Pietism was a movement within Lutheranism, lasting from the late seventeenth century to the mid-eighteenth century. The Pietist movement combined the Lutheran emphasis on Biblical doctrine with the Reformed, and especially Puritan, emphasis on individual piety and a vigorous Christian life. It proved to be very influential throughout Protestantism and Anabaptism, inspiring not only Anglican priest John Wesley to begin the Methodist movement, but also Alexander Mack to begin the Brethren movement.
As forerunners of the Pietists in the strict sense, certain voices had been heard bewailing the shortcomings of the Church and advocating a revival of practical and devout Christianity.

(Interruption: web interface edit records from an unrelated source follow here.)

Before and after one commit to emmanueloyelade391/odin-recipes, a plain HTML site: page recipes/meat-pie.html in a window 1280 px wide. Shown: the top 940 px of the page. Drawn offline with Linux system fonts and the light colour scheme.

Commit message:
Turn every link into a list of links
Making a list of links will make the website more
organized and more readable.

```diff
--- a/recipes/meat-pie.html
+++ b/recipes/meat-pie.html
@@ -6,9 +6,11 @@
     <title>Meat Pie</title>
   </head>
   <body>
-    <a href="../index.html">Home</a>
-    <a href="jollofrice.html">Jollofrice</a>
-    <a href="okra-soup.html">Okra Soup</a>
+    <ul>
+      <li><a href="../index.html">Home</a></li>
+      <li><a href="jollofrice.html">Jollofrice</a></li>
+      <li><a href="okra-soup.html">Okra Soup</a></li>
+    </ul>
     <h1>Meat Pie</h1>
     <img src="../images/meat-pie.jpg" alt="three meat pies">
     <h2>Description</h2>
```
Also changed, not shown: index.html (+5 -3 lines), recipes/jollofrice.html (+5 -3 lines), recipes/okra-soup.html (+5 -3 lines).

Amongst them were Christian mystic Boehme (Behmen); Johann Arndt, whose work, True Christianity (1605–09), became widely known and appreciated; Heinrich Müller, who described the font, the pulpit, the confessional, and the altar as "the four dumb idols of the Lutheran Church;" theologian Johann Valentin Andrea, court chaplain of the landgrave of Hesse; Schuppius, who sought to restore to the Bible its place in the pulpit; and Theophilus Grossgebauer (d. 1661) of Rostock, who from his pulpit and by his writings raised what he called "the alarm cry of a watchman in Sion."
The name of Pietist was a pejorative term given to the adherents of the movement by its enemies as a form of ridicule, like that of "Methodists" somewhat later in England. The Lutheran Church continued Philipp Melanchthon's attempt to construct an intellectual backbone for the Evangelical Lutheran faith. By the seventeenth century, the denomination remained a confessional theological and sacramental institution, influenced by orthodox Lutheran theologians such as Johann Gerhard of Jena (d. 1637), and keeping with the liturgical traditions of the Roman Catholicism of which it saw itself as a reformed variation. In the Reformed Church, on the other hand, the influence of John Calvin had not only influenced doctrine, but also empowered Christian participation. The presbyterian constitution gave the people a share in church life that the Lutherans lacked, but it involved a dogmatic legalism which, the Lutherans believed, imperiled Christian freedom and fostered self-righteousness.
The direct originator of the movement was Philipp Jakob Spener. Born at Rappoltsweiler in Alsace, on January 13, 1635, trained by a devout godmother who used books of devotion like Arndt's True Christianity, Spener was convinced of the necessity of a moral and religious reformation within German Lutheranism. He studied theology at Strasbourg, where the professors at the time (and especially Sebastian Schmidt) were more inclined to "practical" Christianity than to theological disputation. He afterwards spent a year in Geneva, and was powerfully influenced by the strict moral life and rigid ecclesiastical discipline prevalent there, and also by the preaching and the piety of the Waldensian professor Antoine Leger and the converted Jesuit preacher Jean de Labadie.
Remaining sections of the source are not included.